Josh Harrison – UTIL

Keeping the trend of an inexpensive alternative, Josh Harrison, formerly of the Pittsburgh Pirates is available this offseason as well. His entry into the pool of free agents comes by way of a declined option by the Pirates.

Unlike Gonzalez, Harrison has yet to appear at first base, an area of need for the Rockies. However, he does give them an option to replace LeMahieu at second, with the versatility to make his way to the outfield if needed.

The former second baseman also brings an element of speed to the table, with double-digit steals in four of the last five seasons. A team flush with speed, the Rockies could use the threat of a runner towards the top of their lineup.

In the past, the Rockies have shown interest in Harrison, attempting to strike a deal to acquire him last season according to Jon Heyman. Now, they have the chance to acquire him without giving up any of their own pieces.

Though Garrett Hampson is set to take the role of the likely-departed LeMahieu, Harrison would give the Rockies another option. The former Pirate could also provide wisdom to the Rockies’ youngster.

Tony Sipp – RP

Last year, the Rockies’ best reliever and one of the top relief arms in the NL was Adam Ottavino. Now a free agent, the team’s bullpen is going to take a hit.

The departure comes after the Rockies once again found their place at the bottom of the MLB in terms of bullpen production. Ranking 26th in the league in ERA, the team’s plans for a super bullpen with Wade Davis, Bryan Shaw and Jake Magee being added did not pan out.

Tony Sipp would come in as a 10-year veteran, coming off of his best season, in terms of ERA, in his career (1.86). With Mike Dunn also failing to pan out, the lone reliable Rockies’ left-handed option out of the pen is Chris Rusin. Even Rusin struggled last season though after his return from injury, pitching to a 6.09 ERA across 54.2 innings.

The former Houston Astros reliever would be able to come in and give the Rockies a consistent arm from the pen, without the price tag of an Andrew Miller. At a $6 million dollar clip for the past three seasons, Sipp would likely demand a rate of around $8 million per year. At 35 years old, the Rockies could likely afford to give him a shorter deal, with a higher rate if required.

Though older, Sipp also brings durability to the pen, with an average of 68 games a year in his decade-long stint in the majors.

Joe Kelly – RP

A former starter for the St. Louis Cardinals, Joe Kelly has seen his role shift to the bullpen in the last two years with the World Series champion Boston Red Sox. Coming off a year with the most appearances in his career, Kelly would be a welcomed addition to the Rockies’ roster.

Kelly’s acquisition would be due to the departure of Seunghwan Oh, who has voiced his desire to return to South Korea to conclude his career. The report comes by way of an interview with Oh by reporters in South Korea in mid-October.

The possibility, though not certain, serves as a catalyst for the Rockies to once again add to their bullpen. Enter Kelly.

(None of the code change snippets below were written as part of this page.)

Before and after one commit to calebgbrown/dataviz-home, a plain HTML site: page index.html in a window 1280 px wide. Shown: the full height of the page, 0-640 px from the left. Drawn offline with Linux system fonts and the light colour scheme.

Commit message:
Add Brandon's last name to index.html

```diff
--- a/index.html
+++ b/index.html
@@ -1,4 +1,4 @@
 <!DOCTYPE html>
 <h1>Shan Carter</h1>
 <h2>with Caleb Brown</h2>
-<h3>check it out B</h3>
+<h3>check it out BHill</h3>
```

During the Red Sox recent title run, Kelly pitched in five games, totaling six innings without allowing an earned run. The flamethrower also struck out 10 and allowed only four hits. In the regular season, Kelly registered a 4.39 ERA, lower than the bullpen average of the Rockies’ relief unit.

Regularly touching triple digits, Kelly would bring an element of velocity to a bullpen that has relied on Davis and Shaw, both unable to hit those numbers.

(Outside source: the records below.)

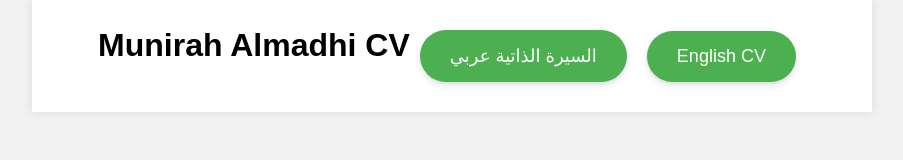
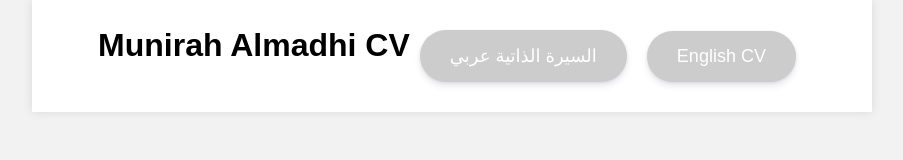
Before and after one commit to IMUNIRAH92/IMUNIRAH92.github.io, a plain HTML site: page index.html in a window 1280 px wide. Shown: the whole page, without its empty margins (188-1091 px from the left). Drawn offline with Linux system fonts and the light colour scheme.

Commit message:
Update index.html

```diff
--- a/index.html
+++ b/index.html
@@ -26,16 +26,17 @@
 			margin-top: 0;
 		}
 .btn {
-			display: inline-block;
+	display: flex;
+	align-items: center;
+	justify-content: center;
 	margin: 10px;
 	padding: 15px 30px;
-			background-color: #4CAF50;
+	background-color: #ccc; /* gray color */
 	color: #fff;
 	border: none;
 	border-radius: 50px;
 	cursor: pointer;
 	font-size: 18px;
-			text-align: center;
 	text-decoration: none;
 	transition: background-color 0.3s ease;
 	box-shadow: 0 4px 6px rgba(50,50,93,.11), 0 1px 3px rgba(0,0,0,.08);
```
Lines whose indentation alone changed are shown as unchanged.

Given the market of relievers in recent years, more specifically high-velocity relievers, Kelly figures to fetch a contract along the lines of a 4-year $10-11 million dollar per year. With the recent deep playoff run, Kelly also possesses big game abilities that could help a Rockies’ pen that struggled at times in big moments.

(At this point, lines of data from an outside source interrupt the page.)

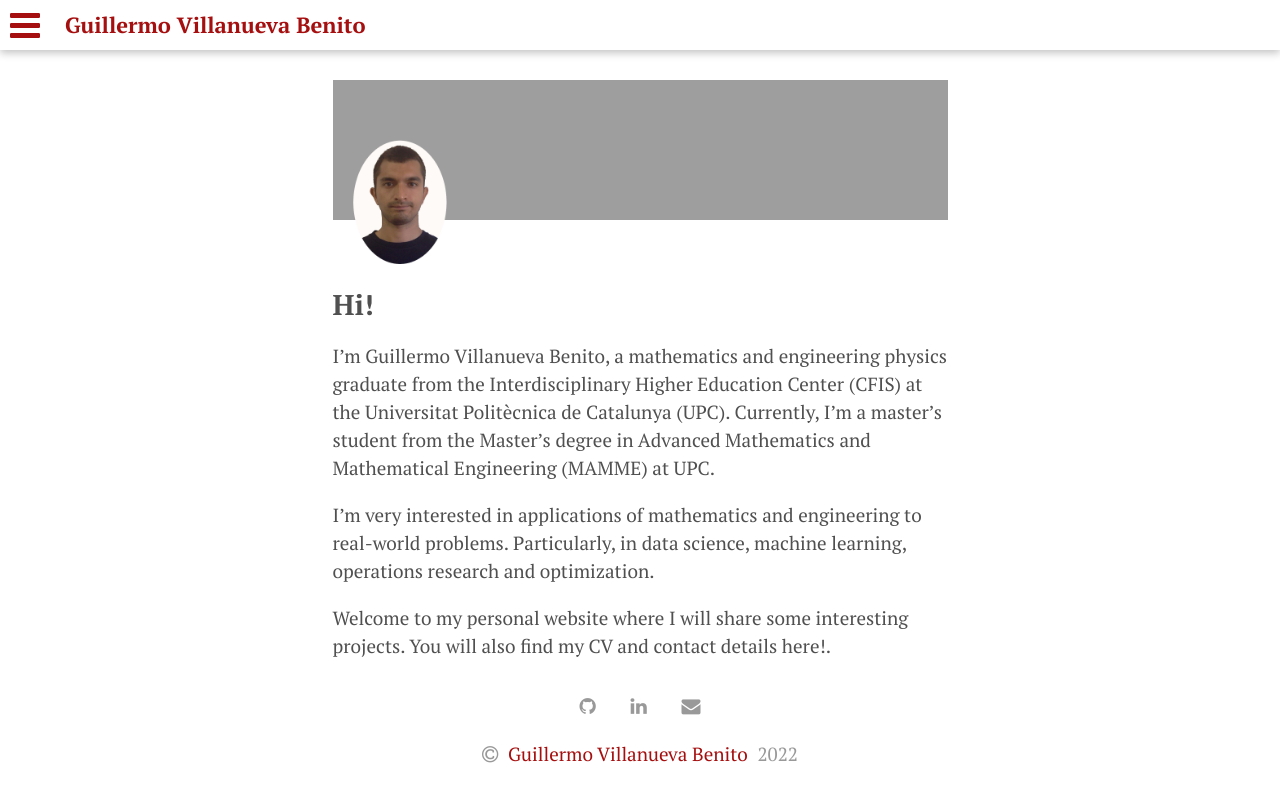
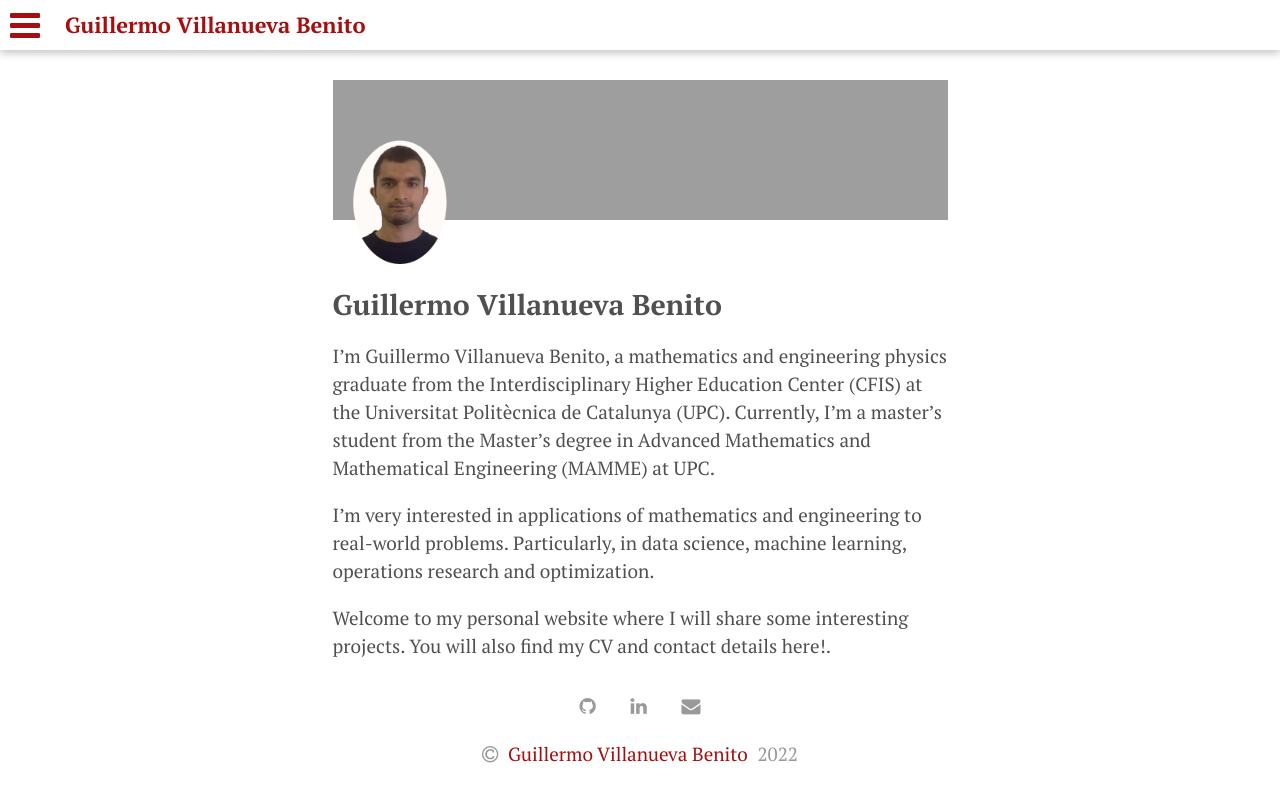
Before and after one commit to guillermovillanuevabenito/guillermovillanuevabenito.github.io, a Jekyll site: the page built from index.md, in a window 1280 px wide. Shown: the top 802 px of the page. Built offline with Jekyll 4.4.1, drawn with Linux system fonts in a browser that asks for light colours.

Commit message:
change title

```diff
--- a/_config.yml
+++ b/_config.yml
@@ -1,7 +1,7 @@
 # Site settings
-title: Guillermo Villanueva
+title: Guillermo Villanueva Benito
 description: Personal Website
-author: Guillermo
+author: Guillermo Villanueva Benito
 
 # Build settings
 markdown: kramdown
--- a/index.md
+++ b/index.md
@@ -1,6 +1,6 @@
 ---
 layout: home
-title: Hi!
+title: Guillermo Villanueva Benito
 ---
 
 I'm Guillermo Villanueva Benito, a mathematics and engineering physics graduate from the Interdisciplinary Higher Education Center (CFIS) at the Universitat Politècnica de Catalunya (UPC). Currently, I'm a master’s student from the Master’s degree in Advanced Mathematics and Mathematical Engineering (MAMME) at UPC.
```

In a best-case scenario, the Rockies could add Kelly to a highly incentivized one-year deal to set his up further for next year’s market. The short-term deal would allow the Rockies flexibility for the future with large contract decisions looming.